“Soccer is huge in the community down here in the Rio Grande Valley, since the overwhelming majority are of Mexican heritage,” Ochoa said. “In a state where American Football is king, watching the youth and adult leagues, whether ran by the city or private organizations, filled with participants every weekend is incredible. Then in the afternoons, many people light up the barbecue pit and watch Liga MX with their friends and family almost like a ritual.”
Thanks in part though to political instability in Honduras, CONCACAF made the decision to move the CCL match that FC Motagua was scheduled to host against Club Tijuana to H-E-B Park. According to an interview with Toros President Bert Garcia, the site was chosen in part “thanks to the relationship with the Houston Dynamo and what they have said about our site, stadium and facilities.”

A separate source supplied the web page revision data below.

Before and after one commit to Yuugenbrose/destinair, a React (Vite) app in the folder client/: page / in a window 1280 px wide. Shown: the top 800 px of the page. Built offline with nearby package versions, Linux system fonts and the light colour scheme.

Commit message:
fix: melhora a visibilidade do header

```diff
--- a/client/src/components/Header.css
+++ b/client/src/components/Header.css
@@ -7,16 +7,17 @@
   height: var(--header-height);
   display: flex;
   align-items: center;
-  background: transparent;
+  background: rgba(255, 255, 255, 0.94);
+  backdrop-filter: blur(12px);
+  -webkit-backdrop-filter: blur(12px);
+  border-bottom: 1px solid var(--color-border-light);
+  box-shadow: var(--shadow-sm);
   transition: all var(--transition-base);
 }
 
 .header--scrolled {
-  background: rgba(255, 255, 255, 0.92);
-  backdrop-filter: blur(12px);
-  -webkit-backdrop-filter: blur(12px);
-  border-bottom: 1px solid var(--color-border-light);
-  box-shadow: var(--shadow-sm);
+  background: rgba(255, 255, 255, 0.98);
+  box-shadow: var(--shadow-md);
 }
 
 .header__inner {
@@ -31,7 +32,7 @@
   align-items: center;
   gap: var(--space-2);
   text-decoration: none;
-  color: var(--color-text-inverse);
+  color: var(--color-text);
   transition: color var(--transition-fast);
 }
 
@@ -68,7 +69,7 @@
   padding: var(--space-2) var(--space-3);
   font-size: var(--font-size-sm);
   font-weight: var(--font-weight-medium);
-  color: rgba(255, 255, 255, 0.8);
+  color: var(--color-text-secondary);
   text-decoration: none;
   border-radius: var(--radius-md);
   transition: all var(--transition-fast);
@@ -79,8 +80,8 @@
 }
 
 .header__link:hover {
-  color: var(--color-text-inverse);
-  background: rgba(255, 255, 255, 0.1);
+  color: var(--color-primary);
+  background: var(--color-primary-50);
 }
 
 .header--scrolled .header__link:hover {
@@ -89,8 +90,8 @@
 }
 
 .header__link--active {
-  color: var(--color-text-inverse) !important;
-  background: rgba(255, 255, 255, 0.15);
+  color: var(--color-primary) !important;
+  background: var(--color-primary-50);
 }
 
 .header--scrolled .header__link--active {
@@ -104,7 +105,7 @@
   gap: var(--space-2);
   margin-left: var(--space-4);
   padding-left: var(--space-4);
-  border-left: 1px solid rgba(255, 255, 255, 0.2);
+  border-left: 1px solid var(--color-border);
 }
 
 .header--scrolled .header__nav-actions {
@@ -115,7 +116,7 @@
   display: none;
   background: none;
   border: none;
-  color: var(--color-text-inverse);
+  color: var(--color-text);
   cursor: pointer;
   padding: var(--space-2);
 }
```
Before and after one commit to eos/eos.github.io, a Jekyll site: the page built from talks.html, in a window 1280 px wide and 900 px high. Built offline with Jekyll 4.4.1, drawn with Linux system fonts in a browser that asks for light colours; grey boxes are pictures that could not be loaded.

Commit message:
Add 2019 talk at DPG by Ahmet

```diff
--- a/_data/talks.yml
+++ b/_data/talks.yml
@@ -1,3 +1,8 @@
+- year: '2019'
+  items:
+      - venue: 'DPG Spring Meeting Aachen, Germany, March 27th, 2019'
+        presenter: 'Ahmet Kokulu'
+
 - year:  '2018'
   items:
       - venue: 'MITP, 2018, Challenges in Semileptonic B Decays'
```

Ochoa seemed as shocked as anyone that the CCL was coming to South Texas. “The news definitely did surprise us when RGVFC President Bert Garcia mentioned it to the media after Gerson Echeverry’s official presentation as the head coach,” Ochoa said in an email. “We definitely were not expecting news of this magnitude. I feel that this achievement benefits the Rio Grande Valley because it will put the region on the spotlight, not only in Mexico and the US, but in all of Latin America.” Ochoa went on to say “Three years ago I would have been called crazy if I said that the Rio Grande Valley will host a match of such magnitude. Hopefully, this will also work in RGVFC’s favor to attract the soccer community in the region who hesitate to support the team due to their ‘allegiance’ to Liga MX teams.”
Ochoa said he didn’t think there were many local fans of either team, however that shouldn’t stop fans from traveling. “Honestly, the Honduran community is quite small in the Rio Grande Valley. However Houston, which is almost six hours away, has a considerable amount of Hondurans that currently live there. According to the Pew Research Center, Hondurans make up 3.2% of the Hispanic population in that city. We may see some Hondurans make the trip down to the valley to watch the game. As far as Xolos is concerned, they have a really small following due to how new the club is to Liga MX and the small amount of immigrants from the Baja California region.” Ochoa brought up a good point however regarding fans of other Liga MX teams coming to watch. “We may actually see many Liga MX fans from the RGV go to the game to watch players they may not see many minutes of if the match was a friendly. It also helps that many of Tijuana players are ex-Americanistas. Club América has a huge following in the valley and northern Mexico, and may be a once in a lifetime opportunity for them to attend an international club match.”
Ochoa finished with a note for those planning on making the trip to South Texas for the match. ”First of all,” he said “welcome to the Rio Grande Valley. As a native of the RGV, I hope that our visitors feel welcome and enjoy the match. One of the advantages of H-E-B Park is that its location is close to Interstate 69 making it simple to navigate for first timers. Just exit the highway at the Freddy Gonzalez Drive and turn towards the east. The road takes you directly to the stadium about a mile away. Be sure to come early as our parking lot is tailgate friendly, and will help guarantee you a spot inside the stadium grounds. If you have any additional questions, you can contact me on twitter at @EOchoa_8 and I will try my best to help you and if you are a citizen of the Rio Grande Valley, I invite you to return to H-E-B Park on March 16 to support our RGVFC Toros as their 2018 season will begin against Saint Louis FC. #WeAreToros”